→ Try it:
Exact copies of all the lines below are wanted, without a single picture.
===== Records provided =====
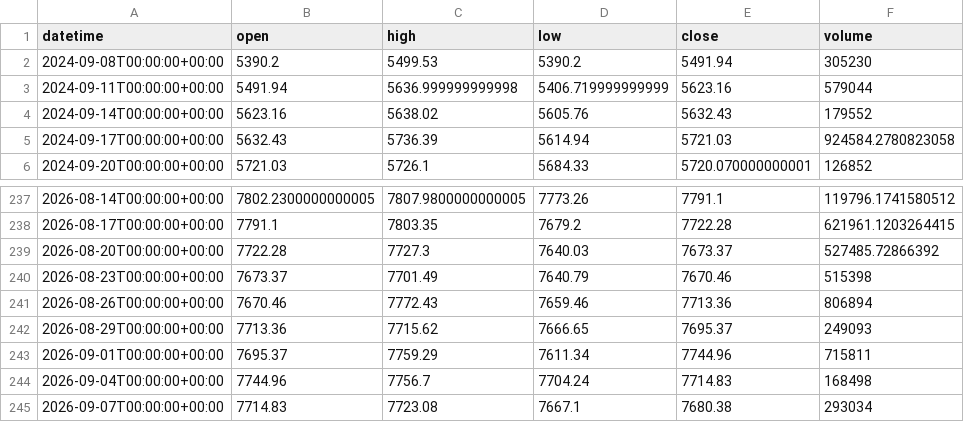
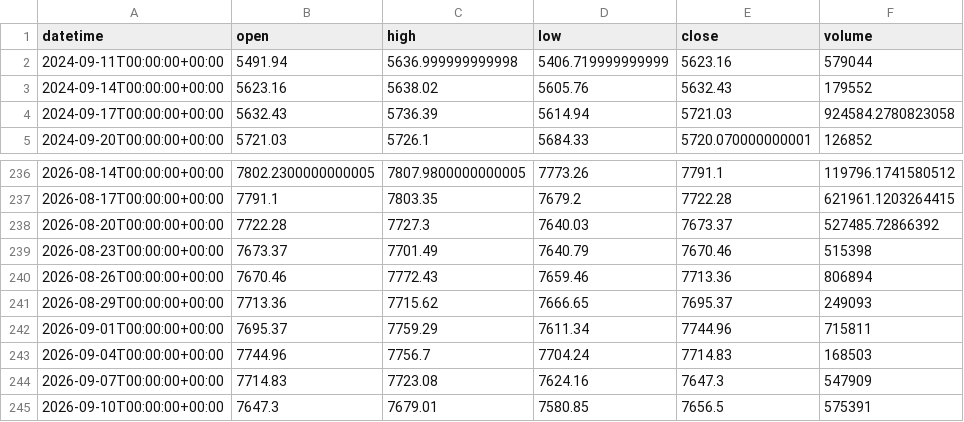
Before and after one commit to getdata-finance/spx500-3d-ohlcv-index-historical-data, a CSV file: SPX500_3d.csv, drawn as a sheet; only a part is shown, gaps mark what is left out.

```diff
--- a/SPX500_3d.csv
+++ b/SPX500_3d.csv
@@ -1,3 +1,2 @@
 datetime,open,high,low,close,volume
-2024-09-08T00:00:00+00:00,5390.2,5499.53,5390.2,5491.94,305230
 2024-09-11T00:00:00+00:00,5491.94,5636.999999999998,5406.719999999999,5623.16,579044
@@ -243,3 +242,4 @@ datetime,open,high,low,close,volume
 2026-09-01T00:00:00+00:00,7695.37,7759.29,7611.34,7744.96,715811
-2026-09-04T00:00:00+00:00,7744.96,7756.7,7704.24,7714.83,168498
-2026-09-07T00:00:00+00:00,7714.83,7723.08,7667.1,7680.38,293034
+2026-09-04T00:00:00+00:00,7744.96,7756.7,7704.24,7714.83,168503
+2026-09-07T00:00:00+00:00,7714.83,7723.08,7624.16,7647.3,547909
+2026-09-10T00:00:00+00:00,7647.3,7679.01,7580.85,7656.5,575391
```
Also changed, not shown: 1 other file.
=====
→ Answer section:
Before and after one commit to getdata-finance/spx500-3d-ohlcv-index-historical-data, a CSV file: SPX500_3d.csv, drawn as a sheet; only a part is shown, gaps mark what is left out.

```diff
--- a/SPX500_3d.csv
+++ b/SPX500_3d.csv
@@ -1,3 +1,2 @@
 datetime,open,high,low,close,volume
-2024-09-08T00:00:00+00:00,5390.2,5499.53,5390.2,5491.94,305230
 2024-09-11T00:00:00+00:00,5491.94,5636.999999999998,5406.719999999999,5623.16,579044
@@ -243,3 +242,4 @@ datetime,open,high,low,close,volume
 2026-09-01T00:00:00+00:00,7695.37,7759.29,7611.34,7744.96,715811
-2026-09-04T00:00:00+00:00,7744.96,7756.7,7704.24,7714.83,168498
-2026-09-07T00:00:00+00:00,7714.83,7723.08,7667.1,7680.38,293034
+2026-09-04T00:00:00+00:00,7744.96,7756.7,7704.24,7714.83,168503
+2026-09-07T00:00:00+00:00,7714.83,7723.08,7624.16,7647.3,547909
+2026-09-10T00:00:00+00:00,7647.3,7679.01,7580.85,7656.5,575391
```
Also changed, not shown: 1 other file.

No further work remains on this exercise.